“Because he could see it even when Drew and I couldn’t. Before we could—Drew never saw it, I could hear it and feel it, see it after it got close.” I stepped onto the shadowed path, then kept walking even as the chill of the dim became the chill of the grave and threatened to turn my limbs to lead. Something whispered in the back of my head that we shouldn’t be there. Go back, a soft voice whispered. Go back.
Phelan hurried after me, a curse on his lips and his power rising, turning him into almost a walking ward. I knew we would both be protected without even looking as he caught up with me, half a step behind my shoulder.
“What are you, anyway?” I asked as I led him toward the steep incline that was our destination. “You and Teague.”
“Mortal,” Phelan said, apparently trying to be flippant when he said it. He was sticking close to me, though, and I heard and sensed the strain in him all at once. “Now, anyway.”
I glanced back over my shoulder at him. “And before?”
A flicker of pain passed through his eyes. “You wouldn’t believe me if I told you,” he said quietly.
I took him by the hand and drew him onward.
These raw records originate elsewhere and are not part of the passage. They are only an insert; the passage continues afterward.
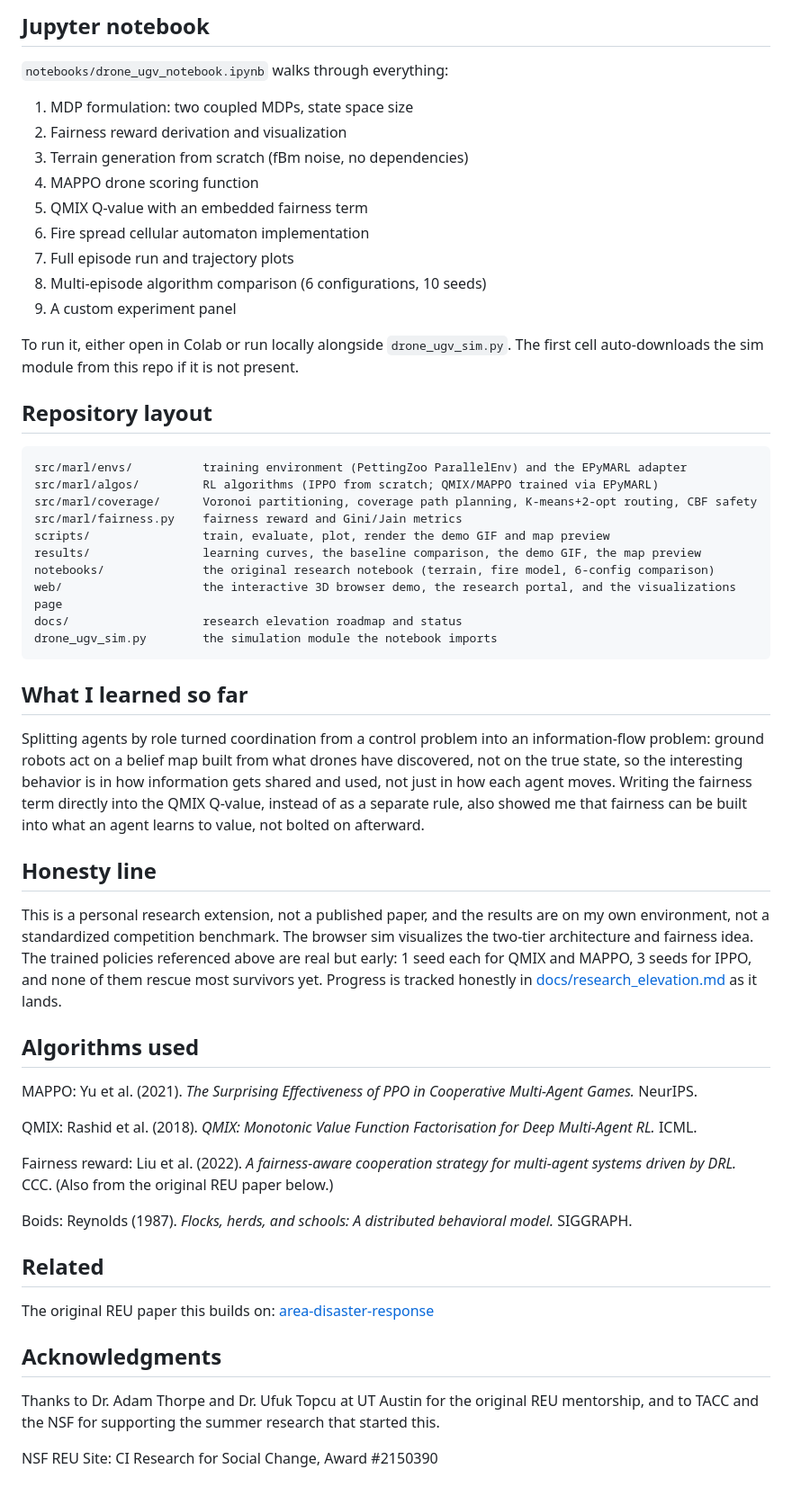
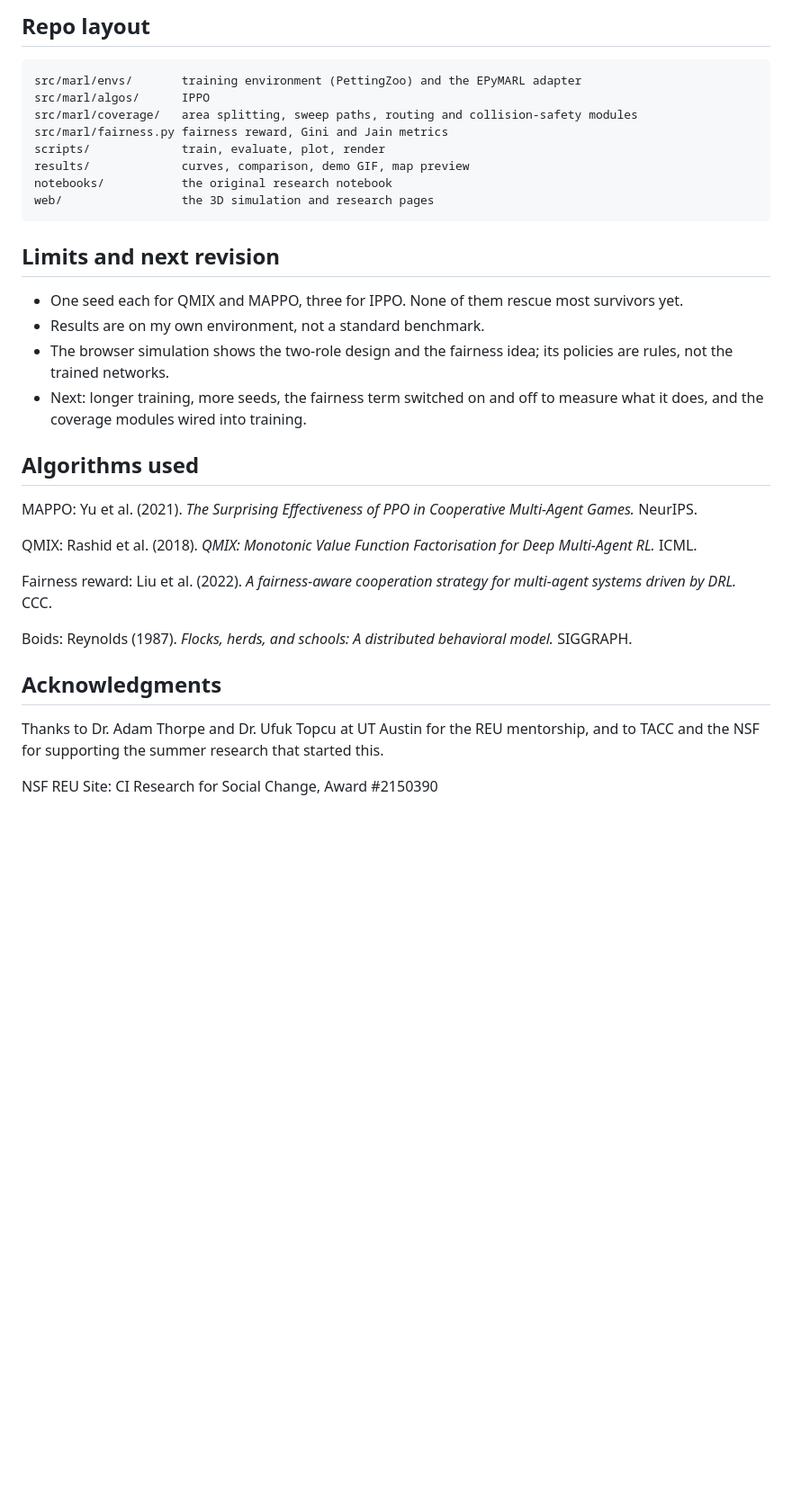
Before and after one commit to jackpham-rgb/drone-ugv-disaster-response, a Markdown page: README.md, the part around one of its changes. Shown at 90% size. Rendered like a GitHub page; blank space fills up the shorter version.

Commit message:
rewrite readme

````diff
--- a/README.md
+++ b/README.md
@@ -139,80 +73,35 @@ the roster panel.
-## Jupyter notebook
-
-`notebooks/drone_ugv_notebook.ipynb` walks through everything:
-
-1. MDP formulation: two coupled MDPs, state space size
-2. Fairness reward derivation and visualization
-3. Terrain generation from scratch (fBm noise, no dependencies)
-4. MAPPO drone scoring function
-5. QMIX Q-value with an embedded fairness term
-6. Fire spread cellular automaton implementation
-7. Full episode run and trajectory plots
-8. Multi-episode algorithm comparison (6 configurations, 10 seeds)
-9. A custom experiment panel
-
-To run it, either open in Colab or run locally alongside `drone_ugv_sim.py`.
-The first cell auto-downloads the sim module from this repo if it is not
-present.
-
-## Repository layout
+## Repo layout
 
 ```
-src/marl/envs/          training environment (PettingZoo ParallelEnv) and the EPyMARL adapter
-src/marl/algos/         RL algorithms (IPPO from scratch; QMIX/MAPPO trained via EPyMARL)
-src/marl/coverage/      Voronoi partitioning, coverage path planning, K-means+2-opt routing, CBF safety
-src/marl/fairness.py    fairness reward and Gini/Jain metrics
-scripts/                train, evaluate, plot, render the demo GIF and map preview
-results/                learning curves, the baseline comparison, the demo GIF, the map preview
-notebooks/              the original research notebook (terrain, fire model, 6-config comparison)
-web/                    the interactive 3D browser demo, the research portal, and the visualizations page
-docs/                   research elevation roadmap and status
-drone_ugv_sim.py        the simulation module the notebook imports
+src/marl/envs/       training environment (PettingZoo) and the EPyMARL adapter
+src/marl/algos/      IPPO
+src/marl/coverage/   area splitting, sweep paths, routing and collision-safety modules
+src/marl/fairness.py fairness reward, Gini and Jain metrics
+scripts/             train, evaluate, plot, render
+results/             curves, comparison, demo GIF, map preview
+notebooks/           the original research notebook
+web/                 the 3D simulation and research pages
 ```
 
-## What I learned so far
+## Limits and next revision
 
-Splitting agents by role turned coordination from a control problem into an
-information-flow problem: ground robots act on a belief map built from what
-drones have discovered, not on the true state, so the interesting behavior is
-in how information gets shared and used, not just in how each agent moves.
-Writing the fairness term directly into the QMIX Q-value, instead of as a
-separate rule, also showed me that fairness can be built into what an agent
-learns to value, not bolted on afterward.
-
-## Honesty line
-
-This is a personal research extension, not a published paper, and the
-results are on my own environment, not a standardized competition benchmark.
-The browser sim visualizes the two-tier architecture and fairness idea. The
-trained policies referenced above are real but early: 1 seed each for QMIX
-and MAPPO, 3 seeds for IPPO, and none of them rescue most survivors yet.
-Progress is tracked honestly in
-[docs/research_elevation.md](docs/research_elevation.md) as it lands.
+- One seed each for QMIX and MAPPO, three for IPPO. None of them rescue most survivors yet.
+- Results are on my own environment, not a standard benchmark.
+- The browser simulation shows the two-role design and the fairness idea; its policies are rules, not the trained networks.
+- Next: longer training, more seeds, the fairness term switched on and off to measure what it does, and the coverage modules wired into training.
 
 ## Algorithms used
 
-MAPPO: Yu et al. (2021). *The Surprising Effectiveness of PPO in Cooperative
-Multi-Agent Games.* NeurIPS.
+MAPPO: Yu et al. (2021). *The Surprising Effectiveness of PPO in Cooperative Multi-Agent Games.* NeurIPS.
 
-QMIX: Rashid et al. (2018). *QMIX: Monotonic Value Function Factorisation for
-Deep Multi-Agent RL.* ICML.
+QMIX: Rashid et al. (2018). *QMIX: Monotonic Value Function Factorisation for Deep Multi-Agent RL.* ICML.
 
-Fairness reward: Liu et al. (2022). *A fairness-aware cooperation strategy
-for multi-agent systems driven by DRL.* CCC. (Also from the original REU
-paper below.)
+Fairness reward: Liu et al. (2022). *A fairness-aware cooperation strategy for multi-agent systems driven by DRL.* CCC.
 
-Boids: Reynolds (1987). *Flocks, herds, and schools: A distributed behavioral
-model.* SIGGRAPH.
-
-## Related
-
-The original REU paper this builds on:
-[area-disaster-response](https://github.com/jackpham-rgb/area-disaster-response)
+Boids: Reynolds (1987). *Flocks, herds, and schools: A distributed behavioral model.* SIGGRAPH.
 
 ## Acknowledgments
 
-Thanks to Dr. Adam Thorpe and Dr. Ufuk Topcu at UT Austin for the original
-REU mentorship, and to TACC and the NSF for supporting the summer research
-that started this.
+Thanks to Dr. Adam Thorpe and Dr. Ufuk Topcu at UT Austin for the REU mentorship, and to TACC and the NSF for supporting the summer research that started this.
 
 NSF REU Site: CI Research for Social Change, Award #2150390
````
Also changed, not shown: other parts of README.md (+54 -120 lines).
We were getting close, now, passing one of the old benches down along this walking trail, the only sanctioned one this close to the edge of the ravine. “Try me, Phelan.”
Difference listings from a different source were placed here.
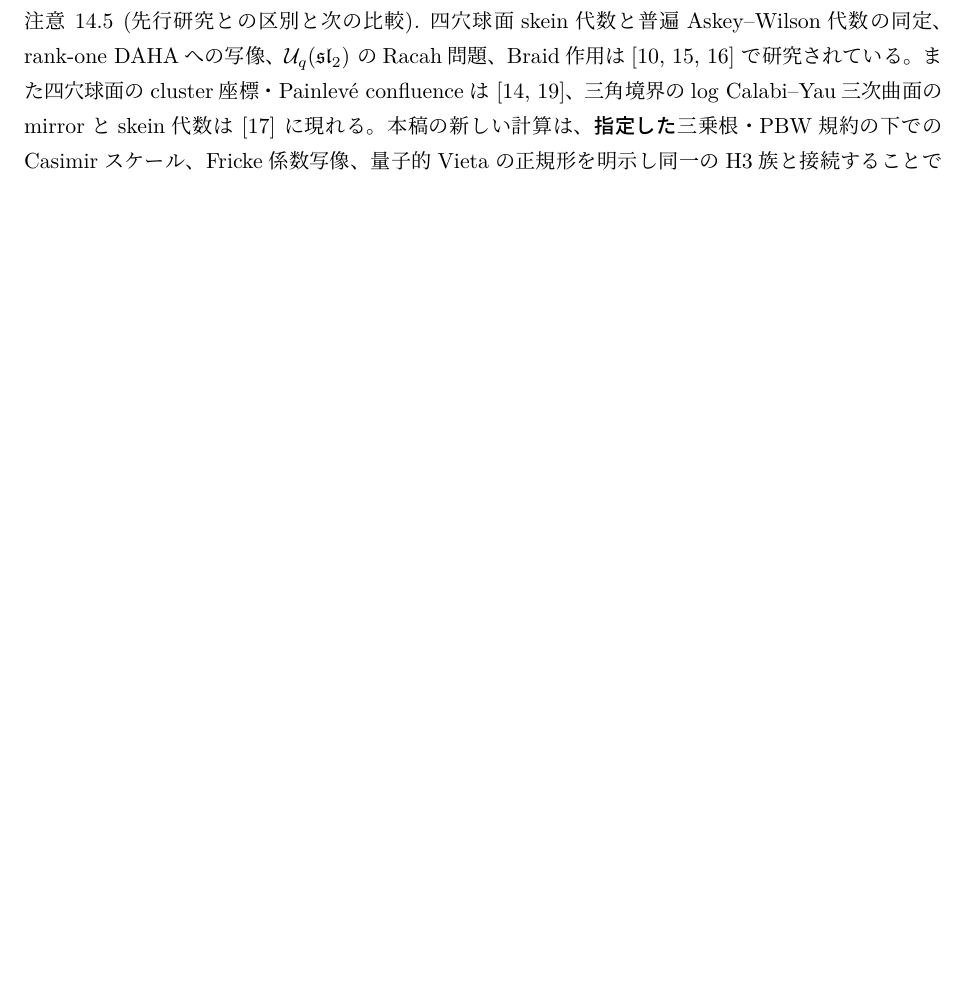
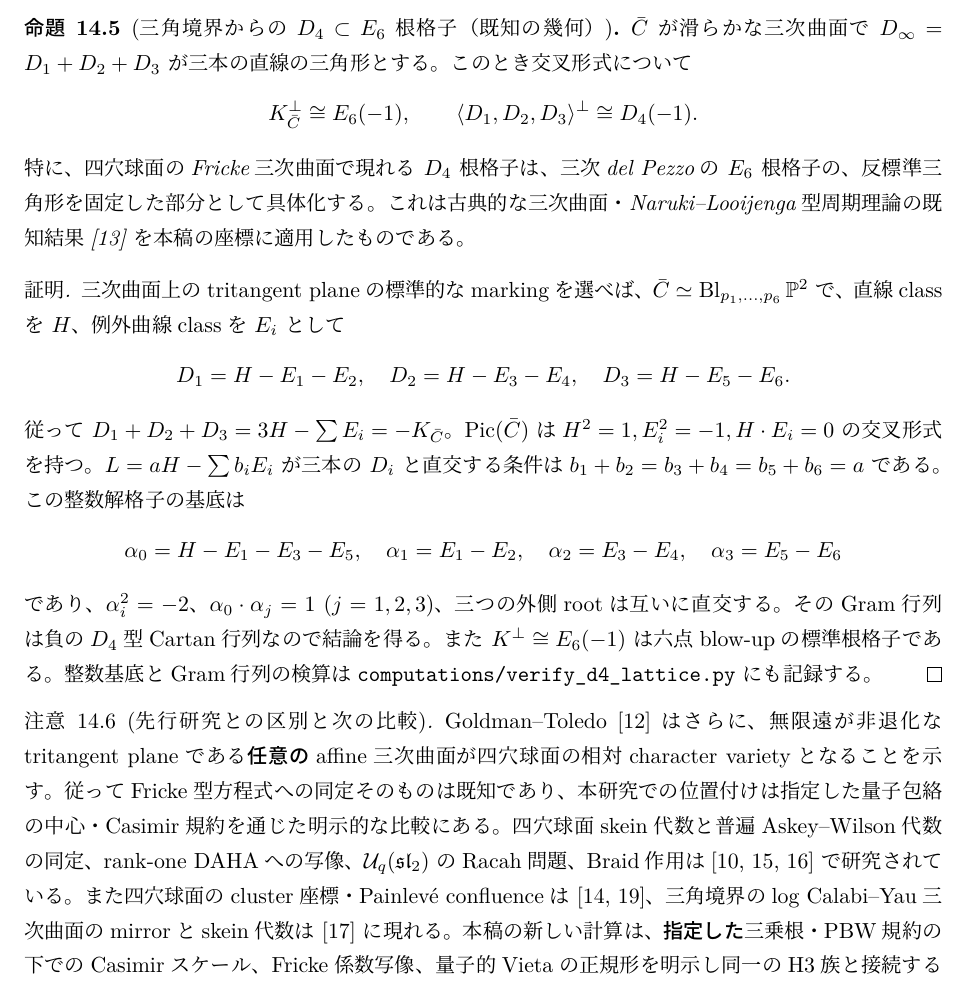
Before and after one commit to uedakazushi/nc-cubic-e6, a LaTeX document (papers/nc-cubic-e6.tex, which reads papers/sections/quantum_cubic_daha_character.tex): part of page 36 of 39, cut at the place of the change, the shorter picture padded with empty space. Compiled offline with LuaLaTeX.

Commit message:
Add proven D4 sublattice of E6 for anticanonical triangle and Goldman-Toledo comparison

```diff
--- a/papers/sections/quantum_cubic_daha_character.tex
+++ b/papers/sections/quantum_cubic_daha_character.tex
@@ -225,7 +225,52 @@ $K_{\bar C}=\OO_{\bar C}(-1)$ はadjunctionによるから、
 $K_{\bar C}(D_\infty)\simeq\OO_{\bar C}$ を自明化する。
 \end{proof}
 
+\begin{proposition}[三角境界からの $D_4\subset E_6$ 根格子（既知の幾何）]
+\label{prop:d4-inside-e6}
+$\bar C$ が滑らかな三次曲面で $D_\infty=D_1+D_2+D_3$ が
+三本の直線の三角形とする。このとき交叉形式について
+\[
+ K_{\bar C}^{\perp}\cong E_6(-1),\qquad
+ \langle D_1,D_2,D_3\rangle^{\perp}\cong D_4(-1).
+\]
+特に、四穴球面のFricke三次曲面で現れる $D_4$ 根格子は、
+三次del Pezzoの $E_6$ 根格子の、反標準三角形を固定した部分として具体化する。
+これは古典的な三次曲面・Naruki--Looijenga型周期理論の既知結果
+\cite{SchockD4} を本稿の座標に適用したものである。
+\end{proposition}
+\begin{proof}
+三次曲面上のtritangent planeの標準的なmarkingを選べば、
+$\bar C\simeq\operatorname{Bl}_{p_1,\ldots,p_6}\PP^2$ で、
+直線classを $H$、例外曲線classを $E_i$ として
+\[
+ D_1=H-E_1-E_2,\quad D_2=H-E_3-E_4,\quad D_3=H-E_5-E_6.
+\]
+従って $D_1+D_2+D_3=3H-\sum E_i=-K_{\bar C}$。
+$\operatorname{Pic}(\bar C)$ は
+$H^2=1,E_i^2=-1,H\cdot E_i=0$ の交叉形式を持つ。
+$L=aH-\sum b_iE_i$ が三本の $D_i$ と直交する条件は
+$b_1+b_2=b_3+b_4=b_5+b_6=a$ である。
+この整数解格子の基底は
+\[
+ \alpha_0=H-E_1-E_3-E_5,\quad
+ \alpha_1=E_1-E_2,\quad
+ \alpha_2=E_3-E_4,\quad
+ \alpha_3=E_5-E_6
+\]
+であり、$\alpha_i^2=-2$、$\alpha_0\cdot\alpha_j=1$ ($j=1,2,3$)、
+三つの外側rootは互いに直交する。
+そのGram行列は負の$D_4$型Cartan行列なので結論を得る。
+また $K^\perp\cong E_6(-1)$ は六点blow-upの標準根格子である。
+整数基底とGram行列の検算は
+\texttt{computations/verify\_d4\_lattice.py} にも記録する。
+\end{proof}
+
 \begin{remark}[先行研究との区別と次の比較]
+Goldman--Toledo \cite{GoldmanToledo} はさらに、無限遠が非退化なtritangent planeである\emph{任意の}affine三次曲面が
+四穴球面の相対character varietyとなることを示す。
+従ってFricke型方程式への同定そのものは既知であり、
+本研究での位置付けは指定した量子包絡の中心・Casimir規約を通じた
+明示的な比較にある。
 四穴球面skein代数と普遍Askey--Wilson代数の同定、rank-one DAHAへの写像、
 $\mathcal U_q(\mathfrak{sl}_2)$ のRacah問題、Braid作用は
 \cite{TerwilligerDAHA,AWAvatars,CookeLacabanne} で研究されている。
```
We reached our destination before he screwed up the courage to answer me. We stood shoulder-to-shoulder at the edge of the steep pathway that led down into a wide, grassy marsh at the bottom of the ravine, one of the few places close to the heart of campus where the floor of the ravine was more than a few feet across. Phelan took a deep breath, uncomfortable. My own skin was crawling, and I could sense a faint feeling of wrongness below. Perhaps the grays—gremlins?—had made their home down there, near where they’d jumped me weeks before. That was enough to send shivers down my spine, enough to make the spot on my arm where I’d been hit ache dully.
“Princes of the Áes Dána,” Phelan said after we’d stood there for a few long moments in total silence. We looked at each other sidelong, and I was shocked to see real fear in his eyes. His jaw was set but trembling. “You asked,” he said softly. “And I’ve answered. Usually, this is the part where you tell me I’m crazy and walk away.”
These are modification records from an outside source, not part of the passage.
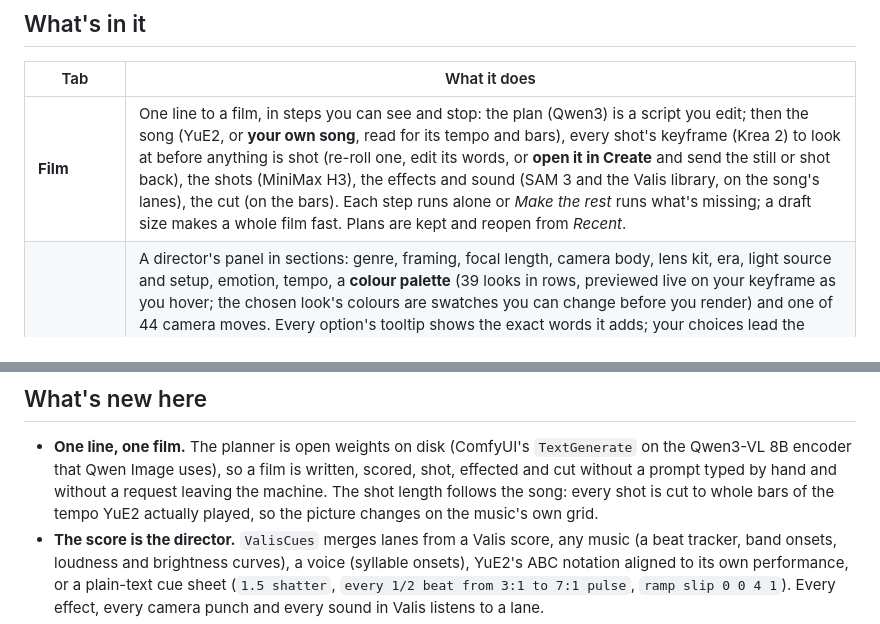
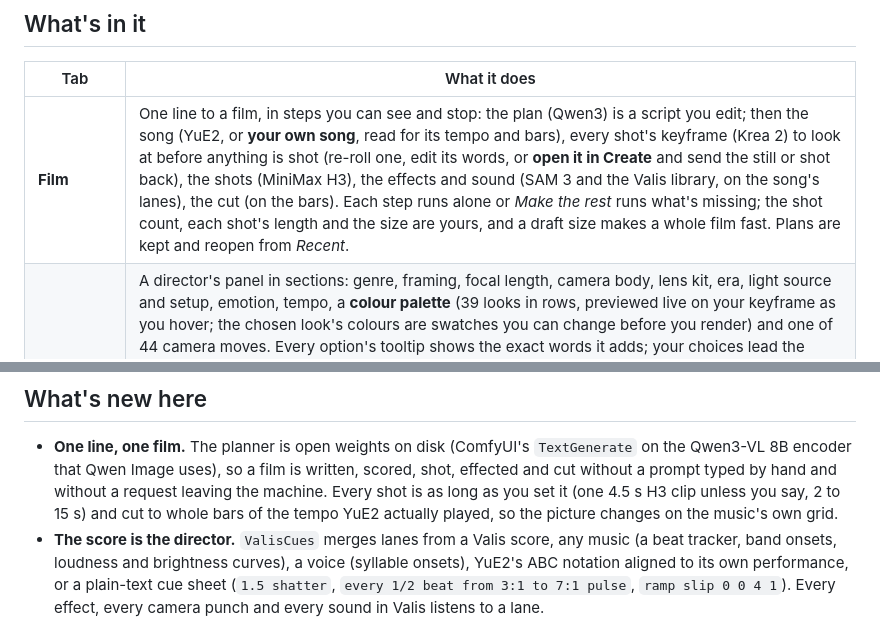
Before and after one commit to Graceus777/ComfyUI-Valis, a Markdown page: README.md, 2 parts joined by grey strips. Drawn GitHub-style.

Commit message:
README: a film's shot length is yours

```diff
--- a/README.md
+++ b/README.md
@@ -39,7 +39,7 @@ score-driven pass can be played without generating anything.
 
 | Tab | What it does |
 |---|---|
-| **Film** | One line to a film, in steps you can see and stop: the plan (Qwen3) is a script you edit; then the song (YuE2, or **your own song**, read for its tempo and bars), every shot's keyframe (Krea 2) to look at before anything is shot (re-roll one, edit its words, or **open it in Create** and send the still or shot back), the shots (MiniMax H3), the effects and sound (SAM 3 and the Valis library, on the song's lanes), the cut (on the bars). Each step runs alone or *Make the rest* runs what's missing; a draft size makes a whole film fast. Plans are kept and reopen from *Recent*. |
+| **Film** | One line to a film, in steps you can see and stop: the plan (Qwen3) is a script you edit; then the song (YuE2, or **your own song**, read for its tempo and bars), every shot's keyframe (Krea 2) to look at before anything is shot (re-roll one, edit its words, or **open it in Create** and send the still or shot back), the shots (MiniMax H3), the effects and sound (SAM 3 and the Valis library, on the song's lanes), the cut (on the bars). Each step runs alone or *Make the rest* runs what's missing; the shot count, each shot's length and the size are yours, and a draft size makes a whole film fast. Plans are kept and reopen from *Recent*. |
 | **Create** (Cinema Studio) | A director's panel in sections: genre, framing, focal length, camera body, lens kit, era, light source and setup, emotion, tempo, a **colour palette** (39 looks in rows, previewed live on your keyframe as you hover; the chosen look's colours are swatches you can change before you render) and one of 44 camera moves. Every option's tooltip shows the exact words it adds; your choices lead the prompt and the genre fills only what you leave on *From genre*. A **resolution** slider (draft 384 px to 1024, keyframes always full size) and a free **length** (snapped to H3's frame grid). *Frame it* makes two Krea 2 keyframes (or drop your own still); drop a character sheet to cast it in. *Shoot it* turns the keyframe into a MiniMax H3 shot. **Trained moves** (✦): with a camera LoRA installed, the move is learned, not described (360 orbit, bullet time, push-in, crane up, FPV on H3; crash zoom and arcs on Wan 2.2). **Dolly zoom** is a real trained push re-framed by *Valis Dolly Zoom*; **whip pan** is a steady pan speed-ramped by *Valis Whip Pan*. **Relight** and **light change**. Under every result: **Extend**, **Lead-in**, **Upscale** (SeedVR2). |
 | **Genjutsu** | Drop a video. **Motion transfer**: up to 8 reference images become the new cast and place; SDPose skeletons carry the motion, camera and timing (H3 Fun ControlNet Union); the source audio is kept. **Restyle**: 24 looks over Canny edges. **Object swap**: name one thing, describe its replacement; SAM 3 finds it, the ControlNet inpaints only that, and the result is composited back onto the untouched plate. **Check source** runs only the pose step and *Valis Pose Check* marks where the body can't be read before a 20-minute render. |
 | **Edit** | Drop a clip and name what to change ("his head", "her dress"). SAM 3 tracks it. **Transform** re-renders only the masked region in a new look (vampire, bride, ghostfire, smoke, chrome, stone, skeleton, fire). **Remove** paints it out. **Swap** replaces the whole person with a character sheet; *Match the plate* checks the take first and matches brightness, contrast, colour and grain back to the plate with no AI. **Turn** makes one take become another on a chosen word, and can turn the voice on the same word. |
@@ -60,8 +60,8 @@ score-driven pass can be played without generating anything.
 
 - **One line, one film.** The planner is open weights on disk (ComfyUI's `TextGenerate` on the Qwen3-VL 8B encoder
   that Qwen Image uses), so a film is written, scored, shot, effected and cut without a prompt typed by hand and
-  without a request leaving the machine. The shot length follows the song: every shot is cut to whole bars of the
-  tempo YuE2 actually played, so the picture changes on the music's own grid.
+  without a request leaving the machine. Every shot is as long as you set it (one 4.5 s H3 clip unless you say, 2 to
+  15 s) and cut to whole bars of the tempo YuE2 actually played, so the picture changes on the music's own grid.
 - **The score is the director.** `ValisCues` merges lanes from a Valis score, any music (a beat tracker, band onsets,
   loudness and brightness curves), a voice (syllable onsets), YuE2's ABC notation aligned to its own performance, or a
   plain-text cue sheet (`1.5 shatter`, `every 1/2 beat from 3:1 to 7:1 pulse`, `ramp slip 0 0 4 1`). Every effect,
```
I touched his arm. “I asked, remember?” My fingers tightened slightly, then I let go. “Besides, if I didn’t run when J.T. recognized you from a dream that probably took place two or three thousand years ago, what makes you think I’d run now?”
He smiled briefly, looking down at his feet. “Point.”
“Was it really you?” I asked softly. “Not just a reflection of you, but really, really you?”
“Huh?” He seemed startled. “You mean in his dream?”
I just nodded.
He winced again. “Yes,” he said quietly. “It was really me, not just a reflection of me. It was a very, very long time ago, but time in the Otherworlds passes differently than it does here, in a lot of ways.” His Adam’s apple bobbed twice as he swallowed hard. “We’ve been sitting on the sidelines for a long time. Teague has, anyway. I can’t seem to stay away from this world even when I want to.”
He wasn’t making much sense, of course, but that—as I came to learn later, and many times over—was Phelan. It was who he was and the way he was. Mysterious without trying, confusing when he meant to be clear. It was instinct and habit and something he had almost no control over. It was probably what got him into and out of trouble so easily time and again.
“You’ve been keeping track of us for a long time, haven’t you?”
Phelan nodded. “Yes,” he said softly. “Yes, I have. I’ve tried to keep an eye on their souls, on her bloodlines—his bloodlines.” He swallowed hard. “It’s been difficult, and strange. There were generations where there would be no trace, and other times it was clear as day.” His gaze slid sideways again. “Am I making any sense?”
I smiled faintly. “A little. Anyone else back there would think you’re crazy, though.”
He managed to grin. “They’d be right.” He took my hand and pointed down toward the marsh. “That, down there? That’s what you wanted to show me?”
“Very well, then. Let’s have a closer look, shall we?”